• **What you will do**: Determine how many lines in the records hold "fuente", then give that number by itself.

(Data for this exercise begins)

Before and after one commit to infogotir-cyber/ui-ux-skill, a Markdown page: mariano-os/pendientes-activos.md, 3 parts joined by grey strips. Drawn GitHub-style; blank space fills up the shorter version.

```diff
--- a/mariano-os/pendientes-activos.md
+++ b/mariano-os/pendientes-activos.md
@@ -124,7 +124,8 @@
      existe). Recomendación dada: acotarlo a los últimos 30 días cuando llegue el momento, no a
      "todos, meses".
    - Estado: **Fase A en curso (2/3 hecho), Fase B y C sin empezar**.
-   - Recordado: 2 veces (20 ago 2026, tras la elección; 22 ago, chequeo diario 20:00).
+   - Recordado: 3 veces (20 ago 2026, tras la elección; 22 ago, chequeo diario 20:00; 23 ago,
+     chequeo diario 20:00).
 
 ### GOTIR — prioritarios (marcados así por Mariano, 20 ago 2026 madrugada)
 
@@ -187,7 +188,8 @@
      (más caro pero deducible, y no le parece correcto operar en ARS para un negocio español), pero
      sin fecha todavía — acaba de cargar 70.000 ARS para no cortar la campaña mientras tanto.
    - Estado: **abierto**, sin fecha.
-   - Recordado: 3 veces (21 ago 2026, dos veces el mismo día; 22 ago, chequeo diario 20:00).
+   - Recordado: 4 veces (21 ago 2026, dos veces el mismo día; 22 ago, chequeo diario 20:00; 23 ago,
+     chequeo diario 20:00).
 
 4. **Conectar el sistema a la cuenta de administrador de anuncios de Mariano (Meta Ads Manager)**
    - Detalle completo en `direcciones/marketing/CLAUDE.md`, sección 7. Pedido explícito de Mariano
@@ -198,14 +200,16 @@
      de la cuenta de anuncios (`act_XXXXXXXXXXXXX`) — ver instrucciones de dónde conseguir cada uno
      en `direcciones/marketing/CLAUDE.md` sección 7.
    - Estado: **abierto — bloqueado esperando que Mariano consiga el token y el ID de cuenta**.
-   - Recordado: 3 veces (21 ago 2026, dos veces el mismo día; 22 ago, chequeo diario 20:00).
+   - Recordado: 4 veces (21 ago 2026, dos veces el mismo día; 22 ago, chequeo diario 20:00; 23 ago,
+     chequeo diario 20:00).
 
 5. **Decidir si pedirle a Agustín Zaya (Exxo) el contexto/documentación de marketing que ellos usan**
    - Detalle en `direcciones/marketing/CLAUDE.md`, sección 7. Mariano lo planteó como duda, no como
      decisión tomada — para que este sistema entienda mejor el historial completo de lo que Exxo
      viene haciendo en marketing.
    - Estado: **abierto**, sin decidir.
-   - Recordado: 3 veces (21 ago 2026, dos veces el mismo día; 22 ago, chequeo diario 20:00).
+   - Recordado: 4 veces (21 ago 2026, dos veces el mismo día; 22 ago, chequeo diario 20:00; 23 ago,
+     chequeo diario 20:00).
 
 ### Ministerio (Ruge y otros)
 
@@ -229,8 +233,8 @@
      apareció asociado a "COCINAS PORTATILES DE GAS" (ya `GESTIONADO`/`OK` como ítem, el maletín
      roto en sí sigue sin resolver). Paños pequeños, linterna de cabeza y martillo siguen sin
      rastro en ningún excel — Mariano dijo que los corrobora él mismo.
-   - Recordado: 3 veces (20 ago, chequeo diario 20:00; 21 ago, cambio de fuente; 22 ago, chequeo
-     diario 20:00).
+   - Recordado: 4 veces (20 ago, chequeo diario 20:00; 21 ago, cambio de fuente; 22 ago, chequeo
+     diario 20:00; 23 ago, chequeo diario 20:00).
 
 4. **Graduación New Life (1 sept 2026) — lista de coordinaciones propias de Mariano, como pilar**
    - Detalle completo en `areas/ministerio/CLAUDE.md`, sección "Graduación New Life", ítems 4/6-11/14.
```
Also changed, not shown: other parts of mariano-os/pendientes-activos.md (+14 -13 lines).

(Data for this exercise ends)

• **Task response**: 2